━━ INPUT DATA
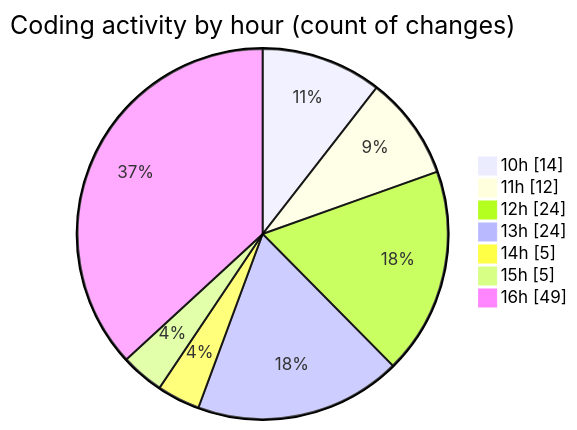
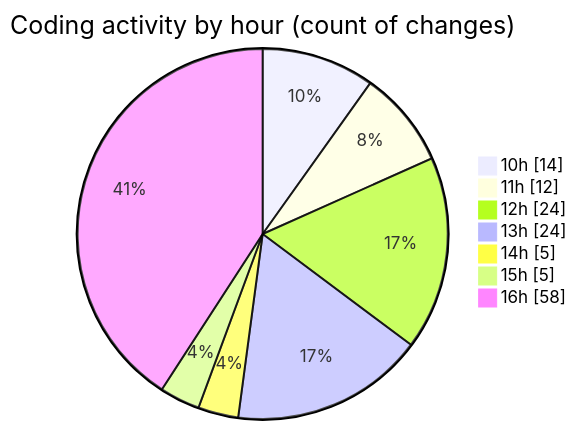
Before and after one commit to momahboobian/code-tracking: the second of 2 diagrams in 2025-09-29/cda/README.md, drawn with Mermaid. The commit also changed other lines of this file and 1 other file, not shown here.

````diff
--- a/2025-09-29/cda/README.md
+++ b/2025-09-29/cda/README.md
@@ -52,11 +56,11 @@
 ```mermaid
 pie showData
 title Coding activity by hour (count of changes)
 "10h" : 14
 "11h" : 12
 "12h" : 24
 "13h" : 24
 "14h" : 5
 "15h" : 5
-"16h" : 49
+"16h" : 58
 ```
````
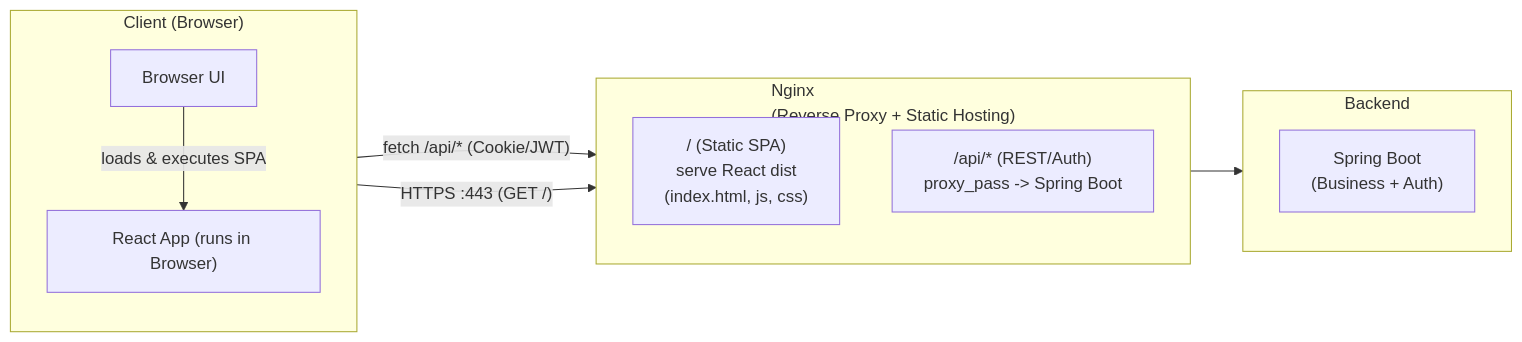
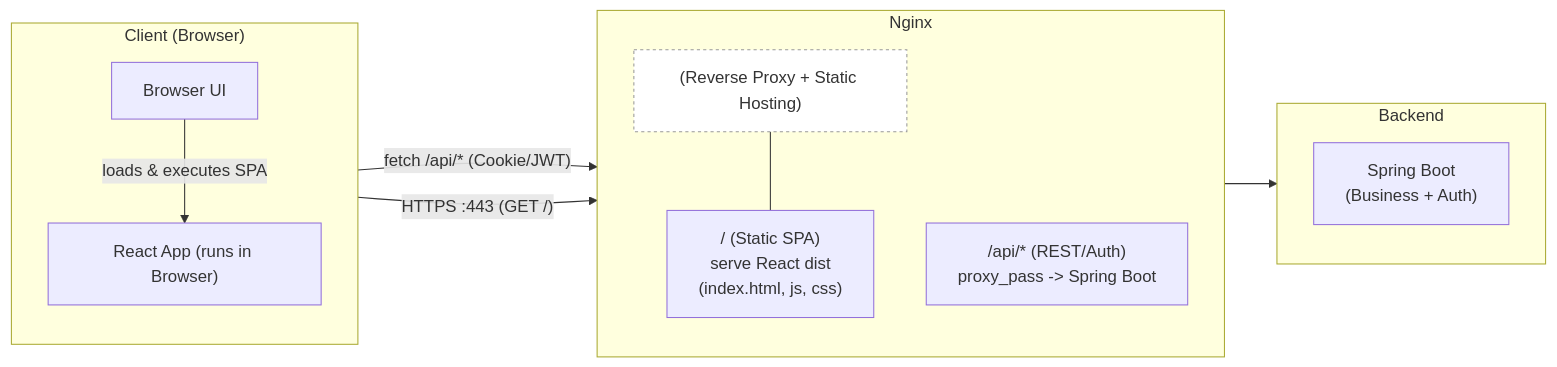
The second of 2 diagrams in _posts/2026-03-04-react-springboot-structure.md (jhlee-si/jhlee-si.github.io), drawn with Mermaid before and after one commit.

````diff
--- a/_posts/2026-03-04-react-springboot-structure.md
+++ b/_posts/2026-03-04-react-springboot-structure.md
@@ -27,21 +27,31 @@
 ```mermaid
-flowchart LR
- subgraph C["Client (Browser)"]
+flowchart LR  
+  subgraph C["Client (Browser)"]
     direction TB
-        U["Browser UI"]
-        R["React App (runs in Browser)"]
+    U["Browser UI"]
+    R["React App (runs in Browser)"]
+    U -->|loads & executes SPA| R
   end
- subgraph N["Nginx<br>(Reverse Proxy + Static Hosting)"]
+
+  %% ===== Nginx =====
+  subgraph N[Nginx]
     direction TB
-        NSPA["/ (Static SPA)<br>serve React dist<br>(index.html, js, css)"]
-        NAPI["/api/* (REST/Auth)<br>proxy_pass -&gt; Spring Boot"]
+    NTitle["(Reverse Proxy + Static Hosting)"]:::note
+    NSPA["/ (Static SPA)<br/>serve React dist<br/>(index.html, js, css)"]
+    NAPI["/api/* (REST/Auth)<br/>proxy_pass -> Spring Boot"]
+    NTitle --- NSPA
   end
- subgraph S["Backend"]
+
+  %% ===== Backend =====
+  subgraph S[Backend]
     direction TB
-        B["Spring Boot<br>(Business + Auth)"]
+    B["Spring Boot<br/>(Business + Auth)"]
   end
-    U -- loads & executes SPA --> R
-    C -- HTTPS :443 (GET /) --> NSPA
-    R -- fetch /api/* (Cookie/JWT) --> NAPI
-    NAPI --> B
+
+  %% Flows
+  C -- HTTPS :443 (GET /) --> NSPA
+  R -- fetch /api/* (Cookie/JWT) --> NAPI
+  NAPI --> B
+
+  classDef note fill:#fff,stroke:#999,color:#333,stroke-dasharray: 3 3;
 ```
````
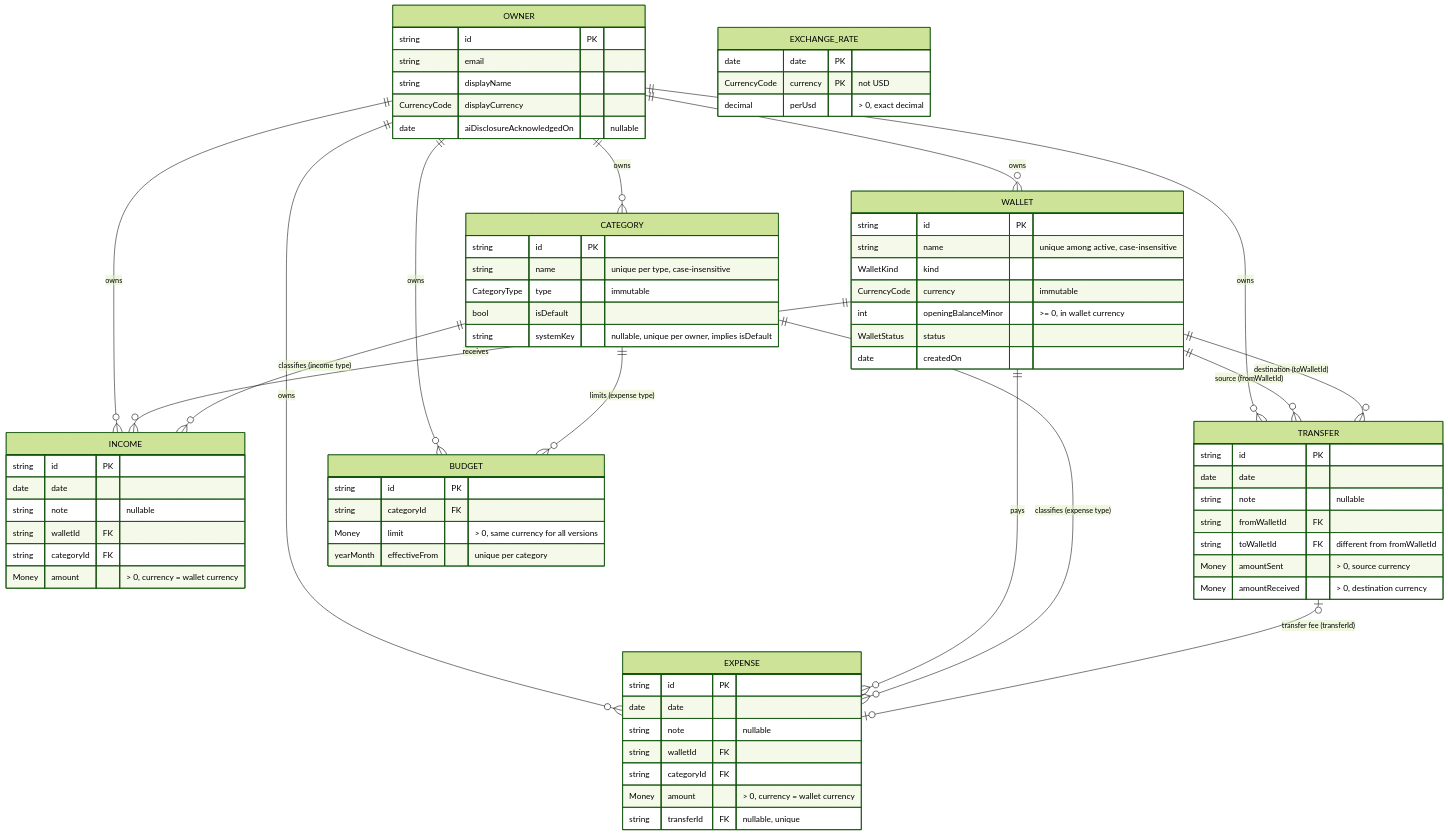
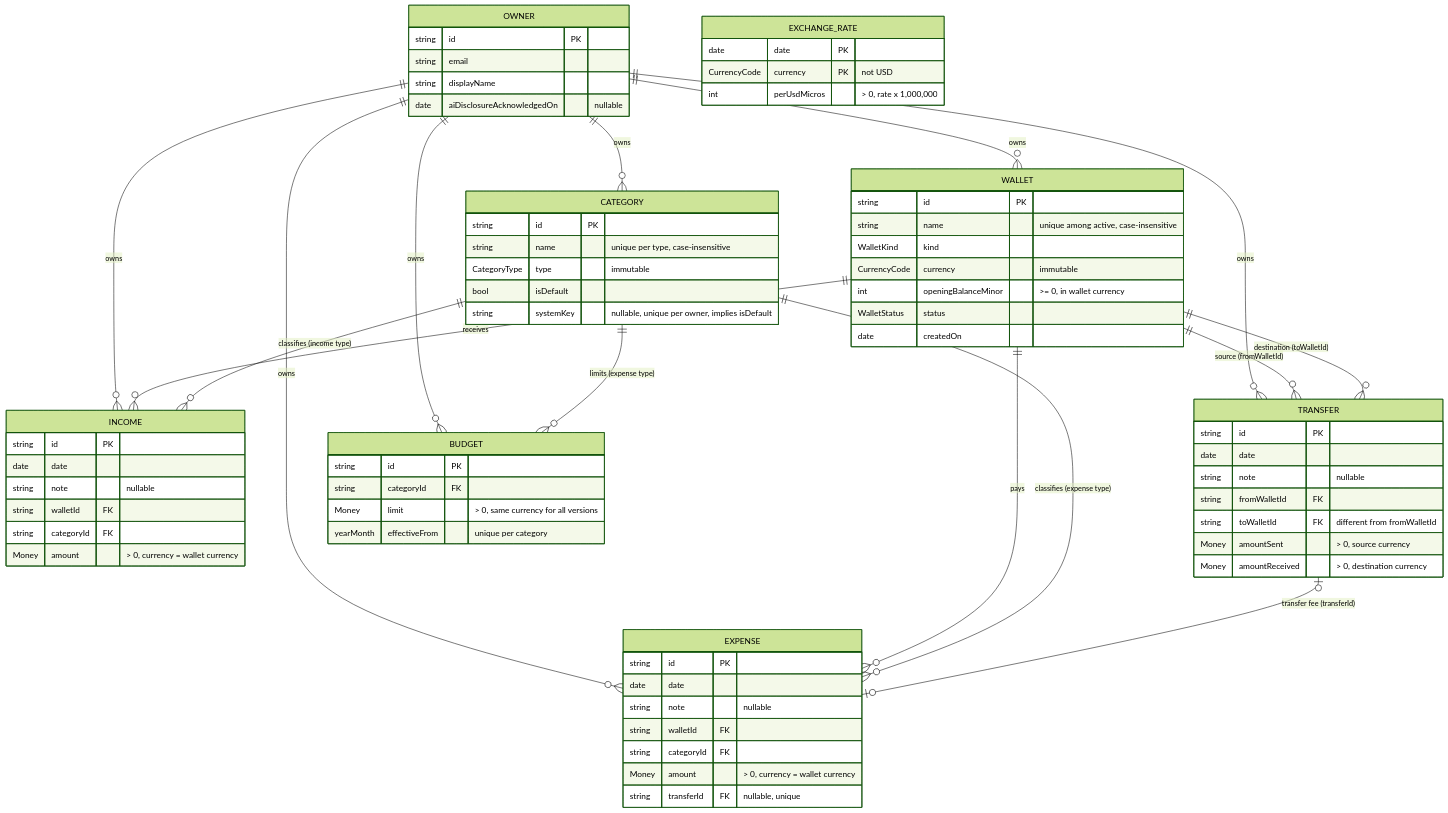
One commit to FadiAbdAlJawwad/FinTrack-AI changed the first of 7 diagrams in docs/03-domain.md. Above: the diagram before and after it, drawn with Mermaid (forest theme). The commit also changed other lines of this file and 11 other files, not shown here.

````diff
--- a/docs/03-domain.md
+++ b/docs/03-domain.md
@@ -62,81 +63,80 @@
 ```mermaid
 erDiagram
     OWNER ||--o{ WALLET : owns
     OWNER ||--o{ CATEGORY : owns
     OWNER ||--o{ INCOME : owns
     OWNER ||--o{ EXPENSE : owns
     OWNER ||--o{ TRANSFER : owns
     OWNER ||--o{ BUDGET : owns
 
     WALLET ||--o{ INCOME : receives
     WALLET ||--o{ EXPENSE : pays
     WALLET ||--o{ TRANSFER : "source (fromWalletId)"
     WALLET ||--o{ TRANSFER : "destination (toWalletId)"
 
     CATEGORY ||--o{ INCOME : "classifies (income type)"
     CATEGORY ||--o{ EXPENSE : "classifies (expense type)"
     CATEGORY ||--o{ BUDGET : "limits (expense type)"
 
     TRANSFER |o--o| EXPENSE : "transfer fee (transferId)"
 
     OWNER {
         string id PK
         string email
         string displayName
-        CurrencyCode displayCurrency
         date aiDisclosureAcknowledgedOn "nullable"
     }
     WALLET {
         string id PK
         string name "unique among active, case-insensitive"
         WalletKind kind
         CurrencyCode currency "immutable"
         int openingBalanceMinor ">= 0, in wallet currency"
         WalletStatus status
         date createdOn
     }
     CATEGORY {
         string id PK
         string name "unique per type, case-insensitive"
         CategoryType type "immutable"
         bool isDefault
         string systemKey "nullable, unique per owner, implies isDefault"
     }
     INCOME {
         string id PK
         date date
         string note "nullable"
         string walletId FK
         string categoryId FK
         Money amount "> 0, currency = wallet currency"
     }
     EXPENSE {
         string id PK
         date date
         string note "nullable"
         string walletId FK
         string categoryId FK
         Money amount "> 0, currency = wallet currency"
         string transferId FK "nullable, unique"
     }
     TRANSFER {
         string id PK
         date date
         string note "nullable"
         string fromWalletId FK
         string toWalletId FK "different from fromWalletId"
         Money amountSent "> 0, source currency"
         Money amountReceived "> 0, destination currency"
     }
     BUDGET {
         string id PK
         string categoryId FK
         Money limit "> 0, same currency for all versions"
         yearMonth effectiveFrom "unique per category"
     }
     EXCHANGE_RATE {
         date date PK
         CurrencyCode currency PK "not USD"
-        decimal perUsd "> 0, exact decimal"
+        int perUsdMicros "> 0, rate x 1,000,000"
     }
 ```
````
━━━━
— WORK REQUEST —
In the entries above, which lines hold the word "toWalletId"? Copy them out.

— EXERCISE RESPONSE —
     WALLET ||--o{ TRANSFER : "destination (toWalletId)"
         string toWalletId FK "different from fromWalletId"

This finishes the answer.